Confidence can be one of the most important traits a child can learn in their early years. It can help children to develop resilience, to approach lifelong learning with positivity and to enter into new situations with a can-do outlook. So how can we encourage young children to develop confidence as they grow and learn?
While many of the best confidence-building experiences can come from unstructured play and interaction, there’s also certainly a place for more intentional and structured support in childcare and education settings.
Children can build their confidence in a wide range of ways, including:
From the age of around 2 years and onwards, a child may begin observing others and use this observation to try the activity themselves. An example might be watching an older sibling or a friend go down the big slide at the park, and then building up the confidence to try it for the first time.
- Carrying out age-appropriate tasks
As you might know from experience, young children innately love to be helpful. Setting small, fun and age-appropriate tasks can be a great way to help little ones build up their confidence. For example, Aurrum Kids’ childcare centres include a greenhouse and kitchen garden where children love planting seedlings and tending to plants as they grow.
- Feedback, praise and encouragement
Positive feedback can be a powerful thing. Many children will use praise from adults and other children to shape their understanding and confidence in how they handle tasks. Praise that focuses on effort, rather than outcome, can encourage a positive can-do approach without fear of failure.
- Expressing and understanding confidence
Confidence is a way of feeling, as with all the emotions a child feels. It’s helpful for children to be able to identify their emotions and how they are feeling, so they can in turn recognise and understand their level of confidence. This is why our early childhood educators and our childcare curriculum in Mornington and Ballarat help each child to name and interpret their emotions while the child is playing, interacting and learning.
- Trial and error
Trial and error can be an important method in mastering skills and building confidence. Over time the child learns that ‘mistakes’ are not scary or negative things, but rather necessary and healthy aspects of learning and improving.
With time and confidence, a child learns that it’s good to try new things –
and that practising leads to positive outcomes.
The process of building confidence looks different for every child.
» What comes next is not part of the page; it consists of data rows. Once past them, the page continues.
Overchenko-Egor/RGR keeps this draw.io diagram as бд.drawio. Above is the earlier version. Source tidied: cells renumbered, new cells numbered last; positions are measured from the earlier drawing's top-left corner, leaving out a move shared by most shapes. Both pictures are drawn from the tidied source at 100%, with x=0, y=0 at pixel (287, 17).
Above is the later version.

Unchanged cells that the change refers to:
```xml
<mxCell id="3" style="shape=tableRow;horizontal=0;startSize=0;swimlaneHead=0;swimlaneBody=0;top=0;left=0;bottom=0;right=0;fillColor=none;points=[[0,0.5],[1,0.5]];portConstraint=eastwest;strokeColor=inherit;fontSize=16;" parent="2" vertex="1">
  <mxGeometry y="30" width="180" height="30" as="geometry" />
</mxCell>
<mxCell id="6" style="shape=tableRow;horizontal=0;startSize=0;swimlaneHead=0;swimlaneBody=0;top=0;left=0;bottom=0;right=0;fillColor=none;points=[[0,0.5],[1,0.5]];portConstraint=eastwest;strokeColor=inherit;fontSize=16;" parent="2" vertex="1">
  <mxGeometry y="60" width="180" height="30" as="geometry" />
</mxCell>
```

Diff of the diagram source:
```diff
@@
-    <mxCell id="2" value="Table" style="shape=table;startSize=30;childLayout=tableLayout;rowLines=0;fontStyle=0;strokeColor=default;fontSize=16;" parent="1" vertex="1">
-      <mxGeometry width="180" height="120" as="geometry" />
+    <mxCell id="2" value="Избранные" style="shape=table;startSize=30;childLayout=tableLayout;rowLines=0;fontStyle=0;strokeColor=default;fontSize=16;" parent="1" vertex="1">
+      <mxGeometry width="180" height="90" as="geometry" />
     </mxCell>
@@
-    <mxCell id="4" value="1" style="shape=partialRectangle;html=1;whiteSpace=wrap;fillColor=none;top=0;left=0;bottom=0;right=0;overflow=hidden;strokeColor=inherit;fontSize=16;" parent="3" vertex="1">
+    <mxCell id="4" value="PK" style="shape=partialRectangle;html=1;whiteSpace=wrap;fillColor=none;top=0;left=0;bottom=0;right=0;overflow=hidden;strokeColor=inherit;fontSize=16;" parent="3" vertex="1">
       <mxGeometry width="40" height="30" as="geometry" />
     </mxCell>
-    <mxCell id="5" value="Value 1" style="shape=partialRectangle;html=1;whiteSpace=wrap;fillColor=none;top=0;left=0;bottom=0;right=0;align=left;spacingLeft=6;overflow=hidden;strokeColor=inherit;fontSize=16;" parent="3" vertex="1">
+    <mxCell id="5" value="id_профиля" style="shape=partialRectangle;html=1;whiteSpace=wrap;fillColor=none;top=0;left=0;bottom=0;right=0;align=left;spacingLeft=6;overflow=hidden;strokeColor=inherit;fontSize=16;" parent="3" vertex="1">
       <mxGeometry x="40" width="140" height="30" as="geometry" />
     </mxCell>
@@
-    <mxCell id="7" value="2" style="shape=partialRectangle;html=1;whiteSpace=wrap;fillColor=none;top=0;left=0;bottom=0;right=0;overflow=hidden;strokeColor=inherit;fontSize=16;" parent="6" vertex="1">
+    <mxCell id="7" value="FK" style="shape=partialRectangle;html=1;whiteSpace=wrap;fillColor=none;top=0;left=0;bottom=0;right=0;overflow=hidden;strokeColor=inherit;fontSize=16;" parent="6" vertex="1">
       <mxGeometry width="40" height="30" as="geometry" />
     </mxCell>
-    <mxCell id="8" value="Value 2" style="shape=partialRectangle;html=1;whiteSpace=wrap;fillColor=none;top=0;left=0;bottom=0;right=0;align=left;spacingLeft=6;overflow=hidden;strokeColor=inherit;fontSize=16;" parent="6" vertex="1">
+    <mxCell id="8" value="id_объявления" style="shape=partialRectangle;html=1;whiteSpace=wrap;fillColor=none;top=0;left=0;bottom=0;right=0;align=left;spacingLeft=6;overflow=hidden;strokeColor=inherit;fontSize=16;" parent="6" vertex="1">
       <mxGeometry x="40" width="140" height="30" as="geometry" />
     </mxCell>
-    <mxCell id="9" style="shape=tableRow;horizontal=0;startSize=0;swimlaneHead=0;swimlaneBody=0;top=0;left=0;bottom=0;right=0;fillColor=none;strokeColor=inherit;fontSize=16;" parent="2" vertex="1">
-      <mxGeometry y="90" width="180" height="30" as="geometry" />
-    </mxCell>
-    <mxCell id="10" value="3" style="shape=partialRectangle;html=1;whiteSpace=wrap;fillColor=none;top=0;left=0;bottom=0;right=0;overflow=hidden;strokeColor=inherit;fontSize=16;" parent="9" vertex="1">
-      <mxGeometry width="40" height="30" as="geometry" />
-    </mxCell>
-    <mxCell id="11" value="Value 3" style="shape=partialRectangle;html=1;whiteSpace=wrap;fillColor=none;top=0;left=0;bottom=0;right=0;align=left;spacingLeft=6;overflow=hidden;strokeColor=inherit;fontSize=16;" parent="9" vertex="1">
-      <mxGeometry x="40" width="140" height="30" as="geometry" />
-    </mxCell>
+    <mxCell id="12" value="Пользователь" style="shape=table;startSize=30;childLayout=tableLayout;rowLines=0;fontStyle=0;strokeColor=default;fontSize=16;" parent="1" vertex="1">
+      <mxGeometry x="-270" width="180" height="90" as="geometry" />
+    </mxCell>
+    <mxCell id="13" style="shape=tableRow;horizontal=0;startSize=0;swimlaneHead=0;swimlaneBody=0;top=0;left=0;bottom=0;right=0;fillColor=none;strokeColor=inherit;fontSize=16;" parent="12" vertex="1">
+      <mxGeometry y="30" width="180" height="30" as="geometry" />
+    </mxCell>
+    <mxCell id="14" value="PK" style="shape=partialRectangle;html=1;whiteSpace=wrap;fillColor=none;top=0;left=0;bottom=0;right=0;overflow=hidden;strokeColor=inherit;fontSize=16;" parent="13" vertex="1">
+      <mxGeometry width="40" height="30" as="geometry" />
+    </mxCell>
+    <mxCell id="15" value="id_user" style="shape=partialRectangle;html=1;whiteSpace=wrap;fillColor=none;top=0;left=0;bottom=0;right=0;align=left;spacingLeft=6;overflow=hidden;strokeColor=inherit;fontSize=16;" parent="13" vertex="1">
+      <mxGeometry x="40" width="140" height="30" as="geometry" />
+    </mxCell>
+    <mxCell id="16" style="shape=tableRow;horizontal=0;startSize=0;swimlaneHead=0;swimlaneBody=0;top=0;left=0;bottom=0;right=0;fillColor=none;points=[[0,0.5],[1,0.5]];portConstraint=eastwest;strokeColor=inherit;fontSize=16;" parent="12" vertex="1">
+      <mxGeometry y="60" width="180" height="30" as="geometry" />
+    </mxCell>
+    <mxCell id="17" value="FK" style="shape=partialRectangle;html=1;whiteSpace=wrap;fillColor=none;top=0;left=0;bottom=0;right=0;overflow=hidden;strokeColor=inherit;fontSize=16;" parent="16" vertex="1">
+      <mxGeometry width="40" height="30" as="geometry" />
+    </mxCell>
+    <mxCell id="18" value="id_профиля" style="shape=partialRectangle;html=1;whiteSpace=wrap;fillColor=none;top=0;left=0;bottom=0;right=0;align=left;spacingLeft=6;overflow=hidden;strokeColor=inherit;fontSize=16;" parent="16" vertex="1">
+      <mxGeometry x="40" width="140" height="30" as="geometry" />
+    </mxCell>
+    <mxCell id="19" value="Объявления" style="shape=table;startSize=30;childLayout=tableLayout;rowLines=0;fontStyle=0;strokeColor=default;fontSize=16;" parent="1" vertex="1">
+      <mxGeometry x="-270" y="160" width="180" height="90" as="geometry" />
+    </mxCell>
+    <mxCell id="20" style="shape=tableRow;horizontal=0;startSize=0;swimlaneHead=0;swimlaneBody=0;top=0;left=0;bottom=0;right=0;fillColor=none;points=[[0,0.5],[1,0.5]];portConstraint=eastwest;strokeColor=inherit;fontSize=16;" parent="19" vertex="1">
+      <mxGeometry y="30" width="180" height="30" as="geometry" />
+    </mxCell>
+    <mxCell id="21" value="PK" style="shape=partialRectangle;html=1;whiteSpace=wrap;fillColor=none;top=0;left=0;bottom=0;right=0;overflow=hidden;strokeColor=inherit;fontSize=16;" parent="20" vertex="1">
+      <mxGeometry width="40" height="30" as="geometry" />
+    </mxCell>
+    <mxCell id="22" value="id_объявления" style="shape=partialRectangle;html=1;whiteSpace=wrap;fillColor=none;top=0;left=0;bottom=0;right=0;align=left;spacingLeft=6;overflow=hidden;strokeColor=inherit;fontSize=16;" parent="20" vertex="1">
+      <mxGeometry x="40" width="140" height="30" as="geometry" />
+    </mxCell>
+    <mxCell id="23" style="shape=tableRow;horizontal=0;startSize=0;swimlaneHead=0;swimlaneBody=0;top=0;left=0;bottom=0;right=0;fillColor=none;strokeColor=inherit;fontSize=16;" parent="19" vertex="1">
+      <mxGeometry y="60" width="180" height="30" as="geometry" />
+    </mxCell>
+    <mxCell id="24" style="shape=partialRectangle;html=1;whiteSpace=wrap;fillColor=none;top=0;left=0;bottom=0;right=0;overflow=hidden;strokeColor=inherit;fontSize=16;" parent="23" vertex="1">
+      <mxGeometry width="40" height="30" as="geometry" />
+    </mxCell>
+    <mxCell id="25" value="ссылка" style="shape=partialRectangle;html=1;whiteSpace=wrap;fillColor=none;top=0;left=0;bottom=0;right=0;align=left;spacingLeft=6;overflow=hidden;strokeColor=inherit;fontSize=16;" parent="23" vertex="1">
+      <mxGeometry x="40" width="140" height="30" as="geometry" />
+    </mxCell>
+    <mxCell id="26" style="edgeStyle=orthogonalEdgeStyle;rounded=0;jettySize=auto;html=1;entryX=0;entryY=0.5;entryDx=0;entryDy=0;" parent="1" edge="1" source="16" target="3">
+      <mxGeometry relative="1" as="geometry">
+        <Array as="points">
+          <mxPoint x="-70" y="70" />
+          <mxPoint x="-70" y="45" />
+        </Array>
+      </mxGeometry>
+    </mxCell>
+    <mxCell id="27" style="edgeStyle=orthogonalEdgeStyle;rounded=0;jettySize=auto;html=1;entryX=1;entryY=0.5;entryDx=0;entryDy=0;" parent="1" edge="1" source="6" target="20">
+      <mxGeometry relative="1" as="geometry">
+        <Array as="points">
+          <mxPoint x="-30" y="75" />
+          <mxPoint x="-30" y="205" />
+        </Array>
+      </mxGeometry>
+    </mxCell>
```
It’s important that educators and parents understand the child’s way of learning and processing information, so that they can best help the child in building their confidence.